Professor Yash Ghai, the globally acclaimed – and peerless – constitutional scholar and legal wizard, once opined that the Kenya Judiciary isn’t known for any original or landmark jurisprudence. Think of courts in other jurisdictions and transformational rulings come to mind.
In South Africa, the Constitutional Court struck down the death penalty in the 1995 Makwanyane case. In the United States, a unanimous Supreme Court in 1954 struck down racial segregation in public schools in Brown vs Board of Education.
The court ruled that racially separate schools were inherently unequal because they violated the Equal Protection Clause of the Constitution. There’s no equivalent path-breaking ruling in Kenyan courts. However, the erudite Justice Mumbi Ngugi is slowly changing that sad and well-earned indictment.
Let me state the bottom line upfront. Most of Kenya’s judges aren’t scholars of the law. The judiciary hasn’t cultivated a culture of reading among judges. This is largely the legacy of judicial capture in the Kanu era, a long night of tyranny that hasn’t ended in spite of the 2010 Constitution.
Either judicial officers still kowtow to the Executive, or their heads are deeply ensconced in the bosom of corruption cartels. Simply put, Kenyan judges aren’t in love with the law. Who can blame them? It really does not pay to know the law, or strive to be a pioneer jurist. Those who do are punished and professionally ruined.
There’s a reason we like to call judges jurists. Its true most of them aren’t law professors. The last time they saw a real classroom was on the day of graduation from law school.
Still, the law is a living, breathing, and dynamic discipline. It requires constant reading. Otherwise, the mind calcifies and becomes inert. As a law professor, for example, I don’t teach the same course in the previous year with the identical syllabus and textbook year-in-year-out.
New cases come out and textbooks are revised, or new and better ones written. A law professor can’t simply sit on their fanny – although many do – and hope to teach worth a damn. The only constant in law is learning.
Judges who are steeped in corruption, or waiting by the phone for instructions from State House, don’t need to read. They have no time to open a law book, or read a law review article on the most intriguing and breaking jurisprudential developments.
I bet you if you asked how many books, law review articles, or opinions from leading jurisdictions Kenyan judges have read over the past year the answers would appall you.
That’s assuming the responses were honest. Prodigious reading, a clean and clear conscience, and a humane heart are the foundations of a good legal mind. Imagine a soccer player who rarely takes the field to practice. He’s a recipe for injury and disaster on the pitch.
It’s clear some Kenya judges are readers. Justices Joel Ngugi, Mumbi Ngugi, Kathurima M’Inoti, Isaac Lenaola, and George Odunga, among many others, have curious legal minds and read.
Their opinions reflect the fact that the law is a labour of the intellect.
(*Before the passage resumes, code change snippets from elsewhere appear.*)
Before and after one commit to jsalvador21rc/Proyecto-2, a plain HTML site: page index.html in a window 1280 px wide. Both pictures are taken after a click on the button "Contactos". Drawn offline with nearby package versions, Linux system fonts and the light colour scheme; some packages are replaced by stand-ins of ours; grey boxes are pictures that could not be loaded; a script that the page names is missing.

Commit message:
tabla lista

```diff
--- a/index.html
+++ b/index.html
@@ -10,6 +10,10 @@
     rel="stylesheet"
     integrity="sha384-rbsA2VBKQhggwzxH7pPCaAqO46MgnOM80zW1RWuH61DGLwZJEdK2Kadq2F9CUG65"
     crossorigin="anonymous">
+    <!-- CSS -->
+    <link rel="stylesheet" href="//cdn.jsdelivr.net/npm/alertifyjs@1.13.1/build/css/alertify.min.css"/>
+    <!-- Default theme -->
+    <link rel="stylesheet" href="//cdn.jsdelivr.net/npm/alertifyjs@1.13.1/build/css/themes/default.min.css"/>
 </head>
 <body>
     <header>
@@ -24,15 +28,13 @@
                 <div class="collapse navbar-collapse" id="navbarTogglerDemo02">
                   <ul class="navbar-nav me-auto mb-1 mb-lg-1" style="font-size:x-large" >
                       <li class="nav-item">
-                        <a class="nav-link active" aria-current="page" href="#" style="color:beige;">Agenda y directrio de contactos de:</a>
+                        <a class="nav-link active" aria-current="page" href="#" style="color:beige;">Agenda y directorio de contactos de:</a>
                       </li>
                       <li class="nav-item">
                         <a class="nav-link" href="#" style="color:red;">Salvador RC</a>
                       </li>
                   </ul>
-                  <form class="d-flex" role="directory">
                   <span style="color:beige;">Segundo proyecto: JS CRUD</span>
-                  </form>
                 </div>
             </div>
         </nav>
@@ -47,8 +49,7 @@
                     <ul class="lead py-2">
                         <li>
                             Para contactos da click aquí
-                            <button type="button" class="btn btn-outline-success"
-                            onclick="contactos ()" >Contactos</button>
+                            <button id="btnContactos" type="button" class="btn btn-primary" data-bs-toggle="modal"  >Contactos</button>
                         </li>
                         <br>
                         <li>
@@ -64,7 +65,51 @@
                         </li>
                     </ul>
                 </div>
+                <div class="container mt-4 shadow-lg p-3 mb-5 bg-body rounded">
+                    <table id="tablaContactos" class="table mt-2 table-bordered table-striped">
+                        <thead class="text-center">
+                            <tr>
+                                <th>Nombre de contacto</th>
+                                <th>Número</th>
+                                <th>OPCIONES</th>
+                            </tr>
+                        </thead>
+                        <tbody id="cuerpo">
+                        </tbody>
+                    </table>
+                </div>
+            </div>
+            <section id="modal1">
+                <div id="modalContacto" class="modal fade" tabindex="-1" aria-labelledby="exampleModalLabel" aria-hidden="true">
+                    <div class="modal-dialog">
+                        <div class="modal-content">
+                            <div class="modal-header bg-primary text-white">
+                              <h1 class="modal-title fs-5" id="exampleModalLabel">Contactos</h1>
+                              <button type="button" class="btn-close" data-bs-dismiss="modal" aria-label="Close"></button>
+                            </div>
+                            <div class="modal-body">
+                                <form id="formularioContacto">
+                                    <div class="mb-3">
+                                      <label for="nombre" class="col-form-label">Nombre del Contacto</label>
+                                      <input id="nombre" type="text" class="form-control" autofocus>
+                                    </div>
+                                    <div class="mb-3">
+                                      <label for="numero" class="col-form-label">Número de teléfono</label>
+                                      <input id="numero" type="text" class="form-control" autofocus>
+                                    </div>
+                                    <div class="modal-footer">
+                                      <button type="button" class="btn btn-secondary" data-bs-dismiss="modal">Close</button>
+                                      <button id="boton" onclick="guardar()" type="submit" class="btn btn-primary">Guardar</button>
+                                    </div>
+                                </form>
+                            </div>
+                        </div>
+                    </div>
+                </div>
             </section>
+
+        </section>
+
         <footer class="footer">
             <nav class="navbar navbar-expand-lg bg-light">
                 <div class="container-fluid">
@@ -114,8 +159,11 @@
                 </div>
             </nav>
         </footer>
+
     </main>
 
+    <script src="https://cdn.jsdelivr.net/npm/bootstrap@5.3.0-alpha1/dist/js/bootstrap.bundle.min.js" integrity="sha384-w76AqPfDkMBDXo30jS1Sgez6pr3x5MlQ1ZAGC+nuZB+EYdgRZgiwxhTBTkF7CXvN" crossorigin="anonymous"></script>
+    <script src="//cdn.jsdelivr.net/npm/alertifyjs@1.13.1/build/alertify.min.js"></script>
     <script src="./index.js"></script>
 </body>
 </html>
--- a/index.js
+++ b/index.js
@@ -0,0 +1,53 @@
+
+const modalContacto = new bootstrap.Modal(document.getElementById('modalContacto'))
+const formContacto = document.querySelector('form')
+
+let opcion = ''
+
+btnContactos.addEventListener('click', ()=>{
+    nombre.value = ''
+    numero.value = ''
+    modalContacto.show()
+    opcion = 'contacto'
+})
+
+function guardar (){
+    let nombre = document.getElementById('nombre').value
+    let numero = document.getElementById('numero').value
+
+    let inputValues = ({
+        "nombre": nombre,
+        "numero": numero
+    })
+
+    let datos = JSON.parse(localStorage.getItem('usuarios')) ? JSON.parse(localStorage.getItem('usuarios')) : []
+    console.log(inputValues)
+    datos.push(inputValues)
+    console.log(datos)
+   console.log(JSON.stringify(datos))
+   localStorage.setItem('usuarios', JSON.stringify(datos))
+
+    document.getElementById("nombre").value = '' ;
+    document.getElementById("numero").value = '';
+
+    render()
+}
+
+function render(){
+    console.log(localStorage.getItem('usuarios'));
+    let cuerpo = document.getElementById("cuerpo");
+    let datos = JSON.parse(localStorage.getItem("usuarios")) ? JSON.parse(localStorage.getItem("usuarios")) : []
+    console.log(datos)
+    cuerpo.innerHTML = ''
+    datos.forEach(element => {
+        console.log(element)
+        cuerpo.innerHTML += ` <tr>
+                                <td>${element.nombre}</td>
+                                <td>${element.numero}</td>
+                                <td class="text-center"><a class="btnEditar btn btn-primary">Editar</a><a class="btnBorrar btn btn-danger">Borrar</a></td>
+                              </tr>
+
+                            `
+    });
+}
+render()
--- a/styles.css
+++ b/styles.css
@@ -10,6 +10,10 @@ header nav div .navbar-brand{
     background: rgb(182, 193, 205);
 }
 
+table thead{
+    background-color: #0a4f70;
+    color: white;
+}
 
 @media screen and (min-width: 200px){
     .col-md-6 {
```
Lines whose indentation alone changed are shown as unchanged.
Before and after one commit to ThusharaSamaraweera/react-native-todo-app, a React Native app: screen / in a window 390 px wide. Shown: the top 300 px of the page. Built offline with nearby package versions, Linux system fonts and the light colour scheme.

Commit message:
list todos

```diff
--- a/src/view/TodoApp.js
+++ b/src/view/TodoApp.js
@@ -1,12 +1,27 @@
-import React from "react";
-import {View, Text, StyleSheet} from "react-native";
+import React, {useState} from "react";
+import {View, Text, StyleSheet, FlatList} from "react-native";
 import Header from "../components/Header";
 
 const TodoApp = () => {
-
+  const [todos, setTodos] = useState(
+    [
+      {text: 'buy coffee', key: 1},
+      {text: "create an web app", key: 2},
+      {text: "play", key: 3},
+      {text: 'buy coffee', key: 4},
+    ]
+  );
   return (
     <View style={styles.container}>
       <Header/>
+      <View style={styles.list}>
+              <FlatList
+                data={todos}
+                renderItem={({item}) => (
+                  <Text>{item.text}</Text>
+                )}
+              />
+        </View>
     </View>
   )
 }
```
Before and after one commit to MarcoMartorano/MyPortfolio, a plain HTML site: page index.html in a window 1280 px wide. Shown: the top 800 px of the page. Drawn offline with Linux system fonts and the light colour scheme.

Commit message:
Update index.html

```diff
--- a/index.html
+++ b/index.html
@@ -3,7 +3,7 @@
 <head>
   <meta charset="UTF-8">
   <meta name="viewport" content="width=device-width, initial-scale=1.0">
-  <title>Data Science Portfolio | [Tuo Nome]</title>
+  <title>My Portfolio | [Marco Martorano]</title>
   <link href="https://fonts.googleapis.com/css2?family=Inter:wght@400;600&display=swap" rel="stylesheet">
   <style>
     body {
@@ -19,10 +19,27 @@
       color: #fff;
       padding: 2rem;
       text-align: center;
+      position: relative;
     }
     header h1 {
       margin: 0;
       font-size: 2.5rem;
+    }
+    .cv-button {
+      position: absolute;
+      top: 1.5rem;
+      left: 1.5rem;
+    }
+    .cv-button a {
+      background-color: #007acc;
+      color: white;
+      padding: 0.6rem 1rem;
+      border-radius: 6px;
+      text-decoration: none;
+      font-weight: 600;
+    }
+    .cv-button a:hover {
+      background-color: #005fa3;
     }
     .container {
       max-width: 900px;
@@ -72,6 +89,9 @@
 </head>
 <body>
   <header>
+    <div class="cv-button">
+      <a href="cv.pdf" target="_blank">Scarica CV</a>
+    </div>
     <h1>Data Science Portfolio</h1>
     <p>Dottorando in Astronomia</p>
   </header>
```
They write carefully, but also beautifully. Their legal reasoning is deep and penetrating. Their judgements aren’t lazy, or written on the back of a napkin.
These are Kenya’s legal trailblazers. Of course there are many more on this list. However, my point is that you can tell a good judge by their rulings. Is the ruling pithy, jurisprudentially sound, courageous, or even bold? Was the judge looking over their shoulder? Did the judge do justice?
Justice Mumbi Ngugi is a cut above the rest. She stands tall in the temple of justice. She’s among a small cadre of judges, with justices Odunga and Joel Ngugi, who are exemplars. Unlike others, she doesn’t whine. She’s a judicial icon who puts her head down and barrels forward. Jubilee’s Uhuru Kenyatta has refused, without reason, and in defiance of the Constitution, to elevate her and the others to the Court of Appeal as recommended by the Judicial Service Commission. This is unacceptable. The Chinese say it’s the peacock that raises its head that gets shot. The state is punishing her and her unimpeachable colleagues for seeing far, like a judicial giraffe, and doing the right thing.
Let’s just take a couple of Justice Mumbi Ngugi’s rulings. She boldly pioneered the landmark ruling that governors facing corruption charges cannot exercise their gubernatorial duties for the pendency of the suit. Thanks to the ruling, Governor Ferdinand Waititu of Kiambu County was shown the door.
More recently, she has ruled that property which can’t be explained is the fruit of crime and must be forfeited. If Mr Kenyatta is serious about fighting graft, then Judge Ngugi is a foremost ally. Only lawyers and judges in corrupt cartels detest her. There’s absolutely no reason – zilch – for Mr Kenyatta to hold up her elevation to the Court of Appeal.
Makau Mutua is SUNY Distinguished Professor and Margaret W Wong Professor at Buffalo Law School. He’s Chair of KHRC. @makaumutua.